Meanwhile, the actual impact of a change in ITD tuning functions on the neural code remains unclear. Some neurons in the owl's thalamus bear similarity to AAR in that they represent ITDs in the low-frequency and high-frequency ranges. Notably, these neurons did not display strong changes in their auditory spatial receptive fields compared with those in the midbrain ICX (Pérez et al., 2009). While we cannot exclude the possibility that the transformation to frequency-dependent ITD tuning observed in AAR is functionally irrelevant, our data offer a strong incentive to test functional decoding of ITDs in behavioral experiments.

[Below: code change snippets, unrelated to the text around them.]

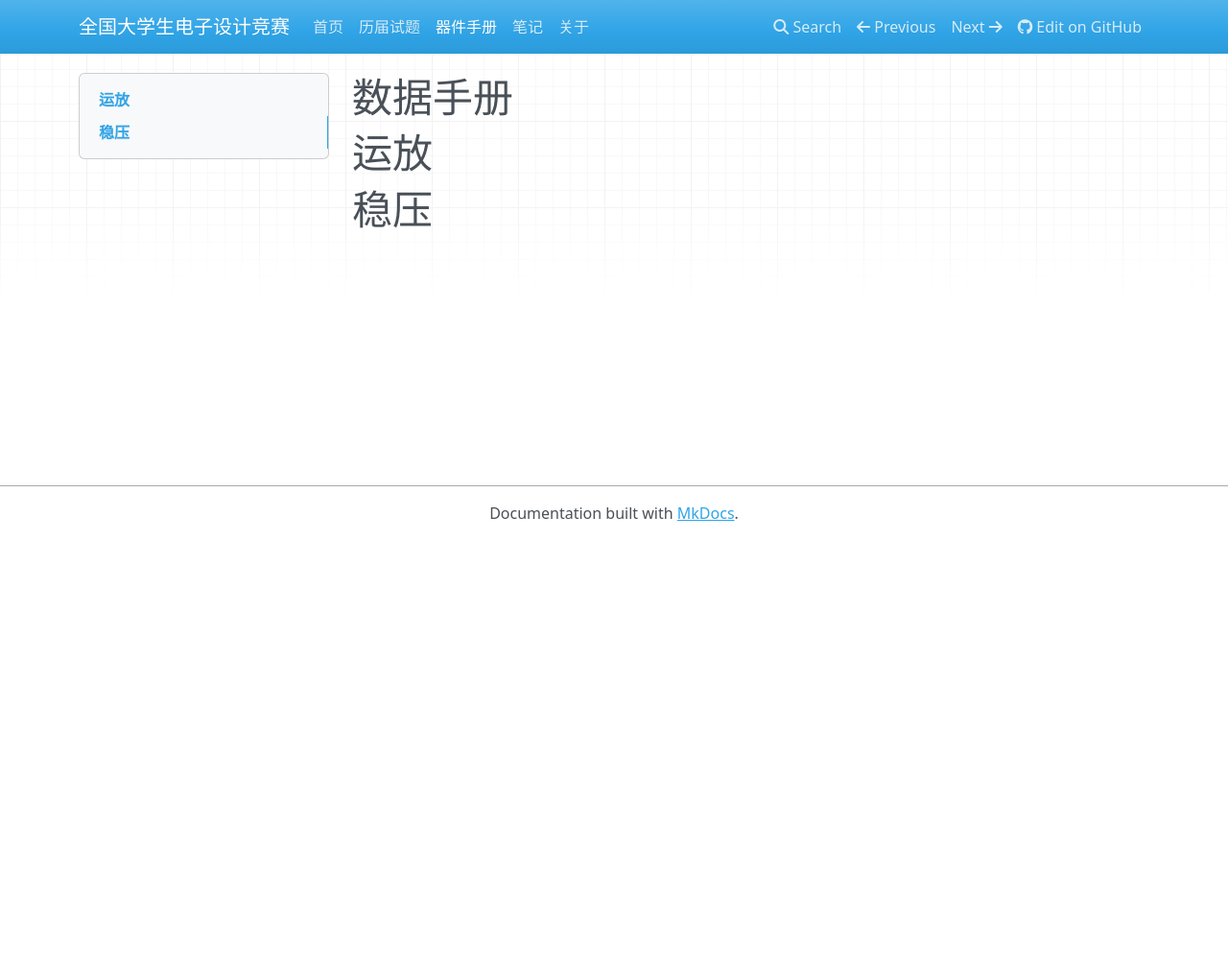
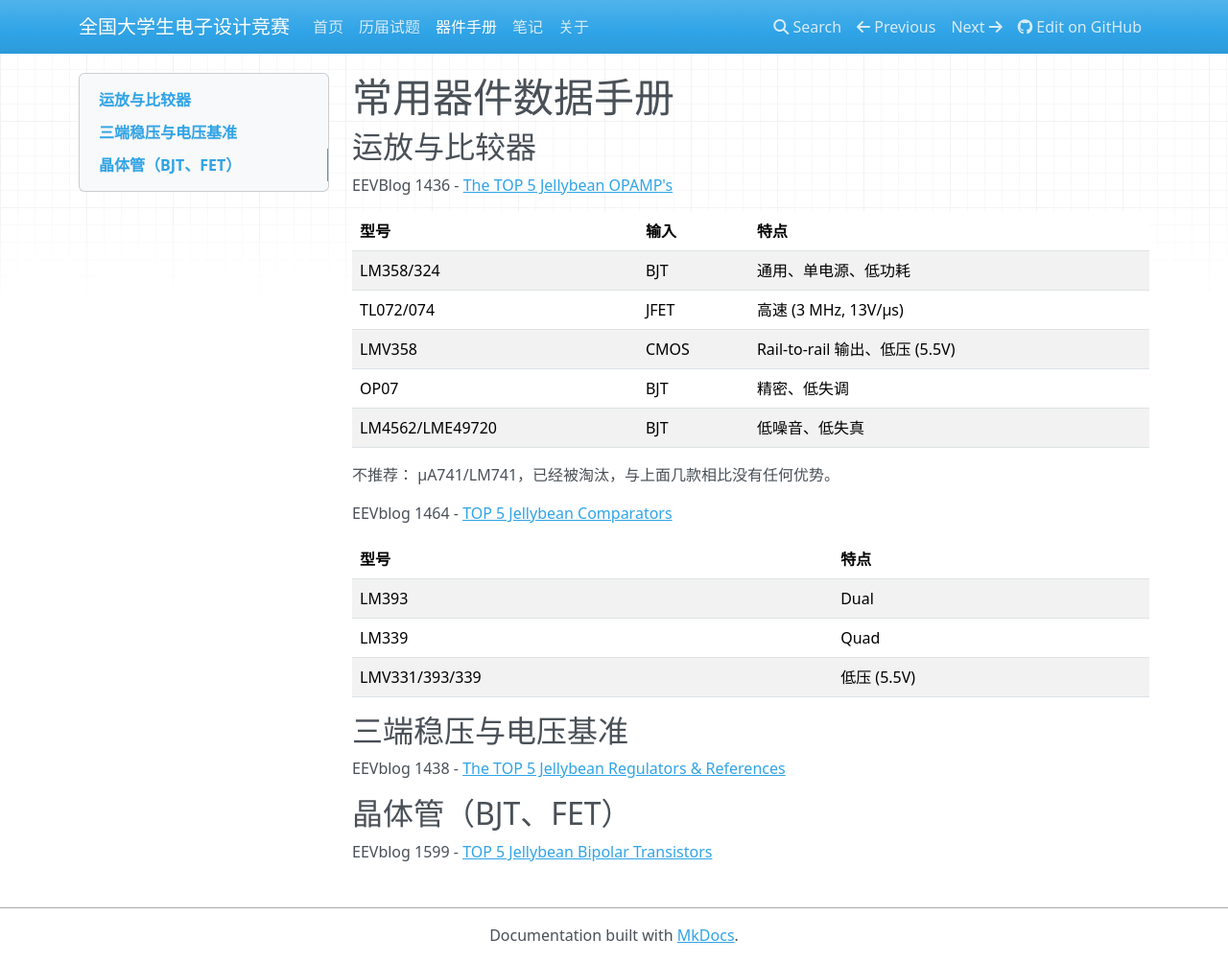
Before and after one commit to chenshuo/nuedc, an MkDocs documentation site: the page built from docs/datasheets.md, in a window 1280 px wide and 1003 px high. Shown: the whole window at 96% size. Built offline with MkDocs 1.6.1, drawn with Linux system fonts in a browser that asks for light colours; nearby versions of some CDN libraries.

Commit message:
Add gtag.

```diff
--- a/docs/datasheets.md
+++ b/docs/datasheets.md
@@ -1,3 +1,32 @@
-<h1>数据手册</h1>
-# 运放
-# 稳压
+<h1>常用器件数据手册</h1>
+
+## 运放与比较器
+
+EEVBlog 1436 - [The TOP 5 Jellybean OPAMP's](https://www.youtube.com/watch?v=uq1DMWtjL2U&ab_channel=EEVblog)
+
+| 型号 | 输入 | 特点 |
+| --- | --- | --- |
+| LM358/324 | BJT | 通用、单电源、低功耗 |
+| TL072/074 | JFET | 高速 (3 MHz, 13V/µs) |
+| LMV358 | CMOS | Rail-to-rail 输出、低压 (5.5V) |
+| OP07 | BJT | 精密、低失调 |
+| LM4562/LME49720 | BJT | 低噪音、低失真 |
+
+不推荐： µA741/LM741，已经被淘汰，与上面几款相比没有任何优势。
+
+EEVblog 1464 - [TOP 5 Jellybean Comparators](https://www.youtube.com/watch?v=c5M8P6oe9xY&ab_channel=EEVblog)
+
+| 型号 | 特点 |
+| --- | --- |
+| LM393 | Dual |
+| LM339 | Quad |
+| LMV331/393/339 | 低压 (5.5V) |
+
+
+## 三端稳压与电压基准
+
+EEVblog 1438 - [The TOP 5 Jellybean Regulators & References](https://www.youtube.com/watch?v=YHRxvUqy3Uw&ab_channel=EEVblog)
+
+## 晶体管（BJT、FET）
+
+EEVblog 1599 - [TOP 5 Jellybean Bipolar Transistors](https://www.youtube.com/watch?v=XYdmX8w8xwI&ab_channel=EEVblog)
--- a/mkdocs.yml
+++ b/mkdocs.yml
@@ -2,6 +2,11 @@ site_name: 全国大学生电子设计竞赛
 site_url: https://nuedc.org/
 repo_url: https://github.com/chenshuo/nuedc
 site_author: 陈硕
+
+theme:
+  name: mkdocs
+  analytics:
+    gtag: G-KF122GXJGS
 
 nav:
  - 首页: 'index.md'
```
Also changed, not shown: 2 other files.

A substantial rearrangement of ITD information in the forebrain pathway may also be present in other species: a study in humans reported a switch in the lateralization percept that was unpredicted based on the population activity in the inferior colliculus (Thompson et al., 2006). These results suggest the possibility of ITD representation reorganization in the mammalian auditory pathway as well.

## Footnotes

This study was supported by the Deutsche Forschungsgemeinschaft. We thank Dr. Laurent Calmes for helpful comments throughout all phases of the work, as well as Dr. Christian Leibold and two anonymous reviewers for constructive criticism on the manuscript.

- Correspondence should be addressed to Katrin Vonderschen, Institut für Biologie II, RWTH Aachen, Kopernikusstraße 16, D-52056, Germany. katrin{at}bio2.rwth-aachen.de